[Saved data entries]
----------------

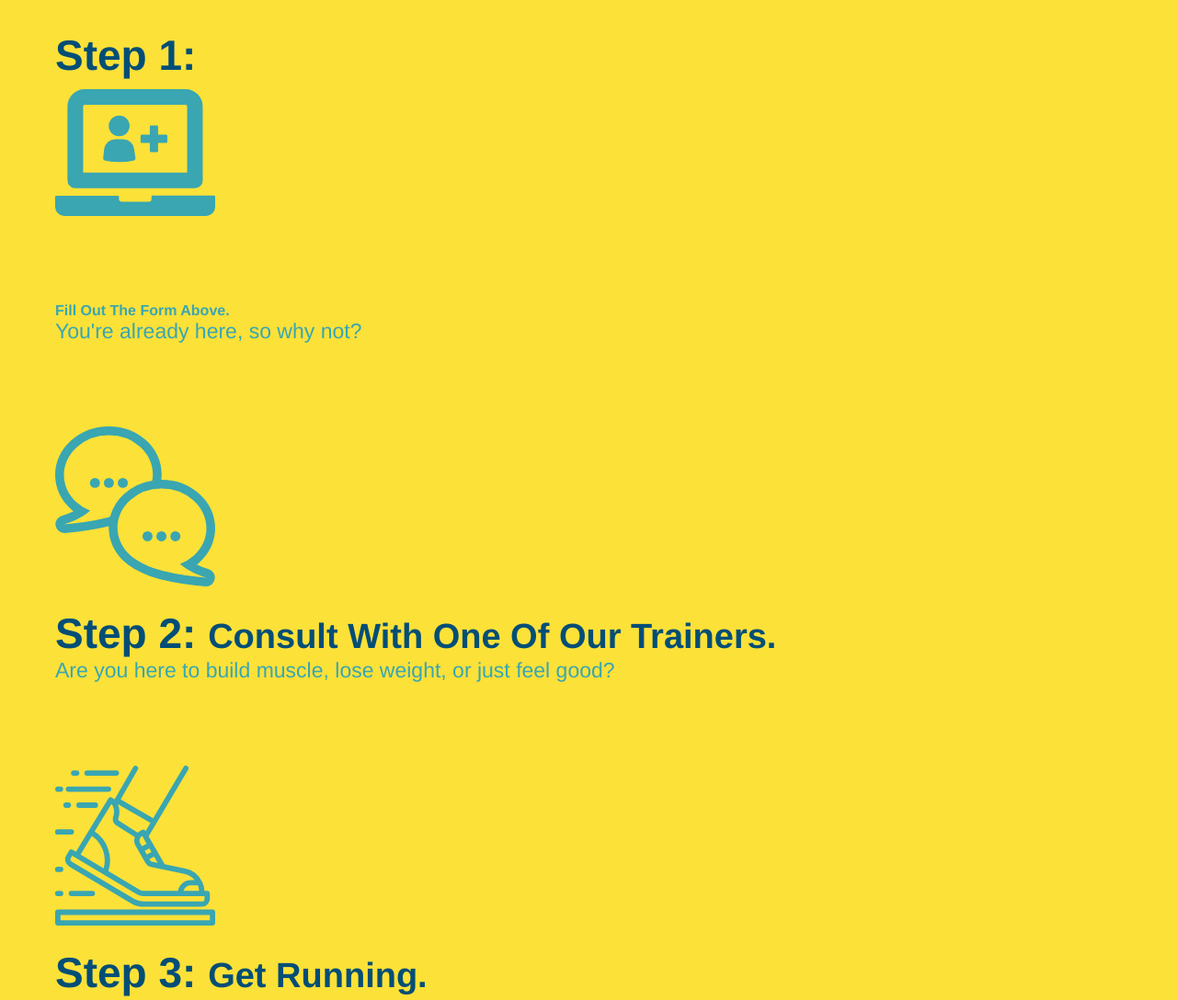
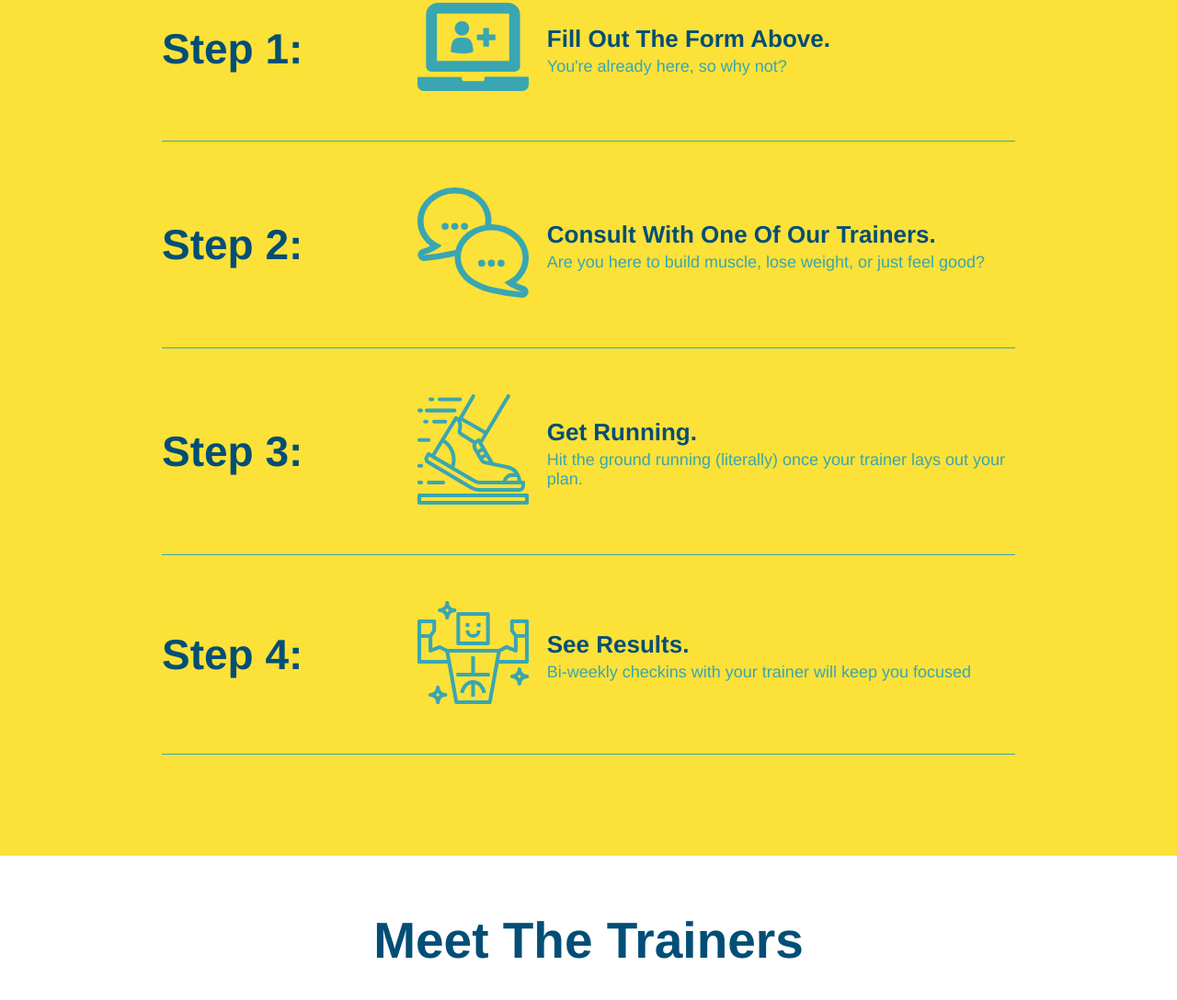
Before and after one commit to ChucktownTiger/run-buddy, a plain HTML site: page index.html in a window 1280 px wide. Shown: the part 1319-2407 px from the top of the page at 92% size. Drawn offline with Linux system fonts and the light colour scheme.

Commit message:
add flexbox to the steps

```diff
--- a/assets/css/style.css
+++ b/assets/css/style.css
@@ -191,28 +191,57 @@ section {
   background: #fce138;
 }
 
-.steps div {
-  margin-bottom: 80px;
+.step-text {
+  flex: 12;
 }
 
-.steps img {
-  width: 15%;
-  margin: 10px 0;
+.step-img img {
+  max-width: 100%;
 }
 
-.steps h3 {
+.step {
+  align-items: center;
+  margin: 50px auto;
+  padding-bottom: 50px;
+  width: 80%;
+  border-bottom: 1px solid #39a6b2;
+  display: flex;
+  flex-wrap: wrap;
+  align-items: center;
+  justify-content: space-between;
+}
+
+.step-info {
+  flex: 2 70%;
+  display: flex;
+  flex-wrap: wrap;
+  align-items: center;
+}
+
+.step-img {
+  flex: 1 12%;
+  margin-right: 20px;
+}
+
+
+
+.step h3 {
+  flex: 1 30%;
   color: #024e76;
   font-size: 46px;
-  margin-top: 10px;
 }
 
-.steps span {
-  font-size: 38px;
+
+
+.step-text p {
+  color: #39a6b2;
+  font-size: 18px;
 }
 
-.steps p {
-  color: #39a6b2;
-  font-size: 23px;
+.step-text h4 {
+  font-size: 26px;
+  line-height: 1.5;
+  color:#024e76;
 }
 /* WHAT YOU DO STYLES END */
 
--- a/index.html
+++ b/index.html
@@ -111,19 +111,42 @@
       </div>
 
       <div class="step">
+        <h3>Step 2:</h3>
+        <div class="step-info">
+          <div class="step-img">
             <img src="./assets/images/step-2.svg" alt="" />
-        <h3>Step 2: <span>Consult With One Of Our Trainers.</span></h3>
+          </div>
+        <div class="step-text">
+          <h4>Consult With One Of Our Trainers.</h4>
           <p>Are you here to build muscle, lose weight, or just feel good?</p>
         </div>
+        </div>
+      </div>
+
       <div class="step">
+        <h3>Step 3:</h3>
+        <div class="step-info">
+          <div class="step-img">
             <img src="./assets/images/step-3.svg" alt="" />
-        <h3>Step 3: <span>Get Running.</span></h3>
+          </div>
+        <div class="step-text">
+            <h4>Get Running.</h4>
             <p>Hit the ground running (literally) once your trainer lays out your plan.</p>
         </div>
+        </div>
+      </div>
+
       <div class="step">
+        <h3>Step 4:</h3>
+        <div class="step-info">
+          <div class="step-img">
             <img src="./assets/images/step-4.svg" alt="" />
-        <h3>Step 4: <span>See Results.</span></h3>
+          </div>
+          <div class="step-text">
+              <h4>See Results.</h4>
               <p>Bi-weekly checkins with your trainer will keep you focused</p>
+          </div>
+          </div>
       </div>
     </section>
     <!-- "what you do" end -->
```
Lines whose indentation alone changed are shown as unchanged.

----------------

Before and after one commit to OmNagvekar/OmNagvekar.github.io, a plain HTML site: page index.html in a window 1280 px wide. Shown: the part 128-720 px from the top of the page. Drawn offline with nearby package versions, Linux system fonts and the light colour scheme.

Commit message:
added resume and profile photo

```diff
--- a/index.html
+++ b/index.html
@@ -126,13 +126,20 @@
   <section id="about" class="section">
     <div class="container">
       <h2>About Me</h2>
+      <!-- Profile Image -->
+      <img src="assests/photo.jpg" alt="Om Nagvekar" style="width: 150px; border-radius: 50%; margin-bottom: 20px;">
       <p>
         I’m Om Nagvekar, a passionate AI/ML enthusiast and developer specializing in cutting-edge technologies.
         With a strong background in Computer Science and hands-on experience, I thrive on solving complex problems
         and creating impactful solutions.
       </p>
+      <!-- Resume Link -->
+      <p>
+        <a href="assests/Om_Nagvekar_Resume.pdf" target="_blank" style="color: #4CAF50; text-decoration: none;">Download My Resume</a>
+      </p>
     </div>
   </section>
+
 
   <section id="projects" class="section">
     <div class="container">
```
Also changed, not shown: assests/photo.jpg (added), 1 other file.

----------------

--- Problem description ---
Identify the lines in the entries that hold "steps" and return each one.

--- Exercise answer ---
add flexbox to the steps
-.steps div {
-.steps img {
-.steps h3 {
-.steps span {
-.steps p {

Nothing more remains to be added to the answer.